*Task*
With the string "export" as the filter, copy each matching line from the records.

[Web interface edit records]
◇ ◇ ◇ ◇ ◇
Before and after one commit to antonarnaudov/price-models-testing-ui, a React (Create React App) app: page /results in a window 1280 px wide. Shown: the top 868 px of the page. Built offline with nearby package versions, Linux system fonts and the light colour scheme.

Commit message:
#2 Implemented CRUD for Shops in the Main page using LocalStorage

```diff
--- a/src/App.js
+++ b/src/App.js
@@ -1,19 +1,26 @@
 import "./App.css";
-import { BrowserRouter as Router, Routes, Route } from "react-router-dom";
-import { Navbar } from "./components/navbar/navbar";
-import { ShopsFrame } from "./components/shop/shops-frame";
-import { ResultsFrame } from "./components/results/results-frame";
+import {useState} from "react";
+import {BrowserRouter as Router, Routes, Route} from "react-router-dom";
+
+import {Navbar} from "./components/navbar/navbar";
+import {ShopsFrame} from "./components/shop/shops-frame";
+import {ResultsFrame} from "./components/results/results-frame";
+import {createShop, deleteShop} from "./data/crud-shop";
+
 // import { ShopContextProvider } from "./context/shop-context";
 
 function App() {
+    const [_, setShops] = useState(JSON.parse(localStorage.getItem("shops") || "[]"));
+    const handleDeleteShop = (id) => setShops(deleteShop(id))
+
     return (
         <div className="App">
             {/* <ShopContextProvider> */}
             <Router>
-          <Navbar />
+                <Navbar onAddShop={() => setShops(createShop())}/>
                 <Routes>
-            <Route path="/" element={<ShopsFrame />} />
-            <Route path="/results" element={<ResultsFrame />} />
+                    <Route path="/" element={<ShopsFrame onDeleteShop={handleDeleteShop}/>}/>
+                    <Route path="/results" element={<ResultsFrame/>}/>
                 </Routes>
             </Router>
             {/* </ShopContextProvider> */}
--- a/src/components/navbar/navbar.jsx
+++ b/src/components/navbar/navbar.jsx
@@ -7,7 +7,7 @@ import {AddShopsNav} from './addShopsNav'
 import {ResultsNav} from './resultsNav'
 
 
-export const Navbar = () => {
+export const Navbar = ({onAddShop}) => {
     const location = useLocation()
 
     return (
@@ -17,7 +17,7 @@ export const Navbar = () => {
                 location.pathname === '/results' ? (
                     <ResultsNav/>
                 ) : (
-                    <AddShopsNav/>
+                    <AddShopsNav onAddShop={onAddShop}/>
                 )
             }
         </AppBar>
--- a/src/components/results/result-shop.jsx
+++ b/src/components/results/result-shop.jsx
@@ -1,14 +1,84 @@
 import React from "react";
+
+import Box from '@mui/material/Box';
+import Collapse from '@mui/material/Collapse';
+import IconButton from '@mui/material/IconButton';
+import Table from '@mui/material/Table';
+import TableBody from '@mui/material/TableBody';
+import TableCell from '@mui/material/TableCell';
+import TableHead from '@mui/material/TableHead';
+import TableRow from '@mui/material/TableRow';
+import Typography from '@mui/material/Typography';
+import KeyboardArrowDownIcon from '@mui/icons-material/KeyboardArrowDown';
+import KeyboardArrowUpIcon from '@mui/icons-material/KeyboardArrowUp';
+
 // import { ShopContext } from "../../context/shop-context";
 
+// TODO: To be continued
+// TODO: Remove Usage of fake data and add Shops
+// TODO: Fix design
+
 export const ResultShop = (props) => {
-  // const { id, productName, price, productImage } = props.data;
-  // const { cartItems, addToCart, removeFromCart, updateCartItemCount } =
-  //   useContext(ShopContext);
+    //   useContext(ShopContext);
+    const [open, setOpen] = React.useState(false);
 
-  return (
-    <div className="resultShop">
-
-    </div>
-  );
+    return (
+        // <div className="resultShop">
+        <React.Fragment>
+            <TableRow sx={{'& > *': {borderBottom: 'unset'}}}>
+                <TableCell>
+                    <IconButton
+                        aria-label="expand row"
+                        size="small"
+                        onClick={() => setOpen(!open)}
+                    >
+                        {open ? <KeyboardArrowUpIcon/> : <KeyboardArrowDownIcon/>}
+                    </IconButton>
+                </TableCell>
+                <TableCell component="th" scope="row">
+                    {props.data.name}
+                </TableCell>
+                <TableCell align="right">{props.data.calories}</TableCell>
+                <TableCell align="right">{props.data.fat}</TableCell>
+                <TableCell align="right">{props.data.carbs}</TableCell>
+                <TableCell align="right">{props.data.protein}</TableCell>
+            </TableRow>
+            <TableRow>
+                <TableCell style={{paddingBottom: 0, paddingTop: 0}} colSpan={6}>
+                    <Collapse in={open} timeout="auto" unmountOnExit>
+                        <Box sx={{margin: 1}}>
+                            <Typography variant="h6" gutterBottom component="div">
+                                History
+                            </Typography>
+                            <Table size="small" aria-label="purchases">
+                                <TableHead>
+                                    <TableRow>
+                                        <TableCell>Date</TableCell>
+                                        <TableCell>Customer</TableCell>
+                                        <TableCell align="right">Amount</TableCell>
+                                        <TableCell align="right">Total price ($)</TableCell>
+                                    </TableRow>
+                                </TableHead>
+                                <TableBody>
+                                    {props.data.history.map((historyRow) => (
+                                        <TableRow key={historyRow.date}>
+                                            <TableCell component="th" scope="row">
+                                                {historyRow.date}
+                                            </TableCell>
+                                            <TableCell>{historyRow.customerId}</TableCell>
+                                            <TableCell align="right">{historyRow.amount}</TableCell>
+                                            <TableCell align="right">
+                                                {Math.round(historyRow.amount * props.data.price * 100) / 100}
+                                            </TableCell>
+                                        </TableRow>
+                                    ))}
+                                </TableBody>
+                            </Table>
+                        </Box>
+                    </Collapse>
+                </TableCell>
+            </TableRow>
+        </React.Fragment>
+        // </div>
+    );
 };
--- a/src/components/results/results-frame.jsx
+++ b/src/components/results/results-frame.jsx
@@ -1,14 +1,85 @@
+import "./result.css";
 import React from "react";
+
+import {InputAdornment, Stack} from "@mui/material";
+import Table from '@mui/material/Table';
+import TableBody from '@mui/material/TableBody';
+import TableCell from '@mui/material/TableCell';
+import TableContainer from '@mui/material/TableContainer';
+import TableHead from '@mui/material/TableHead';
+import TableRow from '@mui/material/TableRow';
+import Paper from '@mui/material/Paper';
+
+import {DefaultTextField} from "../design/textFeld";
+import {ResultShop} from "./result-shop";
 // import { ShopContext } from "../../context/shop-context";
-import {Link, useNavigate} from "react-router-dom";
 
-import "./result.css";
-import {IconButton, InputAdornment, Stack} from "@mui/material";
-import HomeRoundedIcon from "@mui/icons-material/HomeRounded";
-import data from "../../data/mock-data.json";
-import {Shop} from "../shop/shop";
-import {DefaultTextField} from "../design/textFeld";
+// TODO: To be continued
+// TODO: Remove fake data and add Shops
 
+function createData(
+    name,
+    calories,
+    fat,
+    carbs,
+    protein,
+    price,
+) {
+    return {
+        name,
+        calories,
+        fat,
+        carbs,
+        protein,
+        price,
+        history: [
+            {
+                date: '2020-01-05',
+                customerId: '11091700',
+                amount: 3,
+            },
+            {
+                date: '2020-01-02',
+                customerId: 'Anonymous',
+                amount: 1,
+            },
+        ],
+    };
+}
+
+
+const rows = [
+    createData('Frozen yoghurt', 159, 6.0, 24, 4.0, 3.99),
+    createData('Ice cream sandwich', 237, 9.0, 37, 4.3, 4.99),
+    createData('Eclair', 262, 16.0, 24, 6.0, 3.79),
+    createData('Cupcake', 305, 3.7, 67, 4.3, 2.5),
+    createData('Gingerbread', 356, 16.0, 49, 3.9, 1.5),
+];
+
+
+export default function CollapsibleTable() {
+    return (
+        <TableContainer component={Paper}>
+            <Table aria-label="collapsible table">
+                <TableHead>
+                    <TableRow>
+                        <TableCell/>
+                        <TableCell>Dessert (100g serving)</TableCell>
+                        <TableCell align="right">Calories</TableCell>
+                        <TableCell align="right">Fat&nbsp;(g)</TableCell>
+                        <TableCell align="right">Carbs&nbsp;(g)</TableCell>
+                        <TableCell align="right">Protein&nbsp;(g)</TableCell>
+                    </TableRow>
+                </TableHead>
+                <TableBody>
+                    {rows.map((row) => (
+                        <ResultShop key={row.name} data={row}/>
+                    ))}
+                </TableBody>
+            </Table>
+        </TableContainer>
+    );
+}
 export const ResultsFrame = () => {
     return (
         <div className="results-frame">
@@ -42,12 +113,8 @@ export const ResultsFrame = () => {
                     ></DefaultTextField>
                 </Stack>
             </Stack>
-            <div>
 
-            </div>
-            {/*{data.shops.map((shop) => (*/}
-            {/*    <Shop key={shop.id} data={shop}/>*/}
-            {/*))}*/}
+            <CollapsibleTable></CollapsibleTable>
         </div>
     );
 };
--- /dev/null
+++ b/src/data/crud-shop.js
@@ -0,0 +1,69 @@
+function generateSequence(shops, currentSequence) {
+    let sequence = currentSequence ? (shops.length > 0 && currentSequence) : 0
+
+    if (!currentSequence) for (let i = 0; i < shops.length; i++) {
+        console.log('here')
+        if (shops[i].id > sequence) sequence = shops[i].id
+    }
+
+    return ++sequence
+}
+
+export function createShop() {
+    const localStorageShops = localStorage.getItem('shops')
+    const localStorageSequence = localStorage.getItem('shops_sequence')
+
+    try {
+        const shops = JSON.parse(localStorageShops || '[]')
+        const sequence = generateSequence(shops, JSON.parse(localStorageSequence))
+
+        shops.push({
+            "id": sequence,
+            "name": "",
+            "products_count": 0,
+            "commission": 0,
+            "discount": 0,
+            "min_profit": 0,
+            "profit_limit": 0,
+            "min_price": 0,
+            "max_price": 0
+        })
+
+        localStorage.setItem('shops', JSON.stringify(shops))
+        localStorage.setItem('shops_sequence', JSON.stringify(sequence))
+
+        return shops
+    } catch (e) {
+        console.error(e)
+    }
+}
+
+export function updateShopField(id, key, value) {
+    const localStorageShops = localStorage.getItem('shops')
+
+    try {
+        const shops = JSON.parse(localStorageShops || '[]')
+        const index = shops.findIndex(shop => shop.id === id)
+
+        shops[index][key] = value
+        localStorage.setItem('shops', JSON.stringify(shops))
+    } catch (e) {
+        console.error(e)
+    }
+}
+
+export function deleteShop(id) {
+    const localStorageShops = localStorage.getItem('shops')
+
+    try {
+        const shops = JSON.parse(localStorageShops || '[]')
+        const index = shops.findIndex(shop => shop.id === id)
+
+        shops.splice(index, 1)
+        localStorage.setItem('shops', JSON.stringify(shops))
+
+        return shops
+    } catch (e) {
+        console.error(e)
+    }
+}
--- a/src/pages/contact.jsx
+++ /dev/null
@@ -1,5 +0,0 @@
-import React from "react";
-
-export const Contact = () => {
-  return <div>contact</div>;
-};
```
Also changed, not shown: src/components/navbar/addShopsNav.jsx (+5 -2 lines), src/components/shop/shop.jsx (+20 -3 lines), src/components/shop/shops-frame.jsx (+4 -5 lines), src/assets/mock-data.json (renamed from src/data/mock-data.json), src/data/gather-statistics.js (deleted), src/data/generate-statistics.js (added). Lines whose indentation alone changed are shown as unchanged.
◇ ◇ ◇ ◇ ◇
*Exercise result*
-export const Navbar = () => {
+export const Navbar = ({onAddShop}) => {
@@ -17,7 +17,7 @@ export const Navbar = () => {
 export const ResultShop = (props) => {
+export default function CollapsibleTable() {
 export const ResultsFrame = () => {
@@ -42,12 +113,8 @@ export const ResultsFrame = () => {
+export function createShop() {
+export function updateShopField(id, key, value) {
+export function deleteShop(id) {
-export const Contact = () => {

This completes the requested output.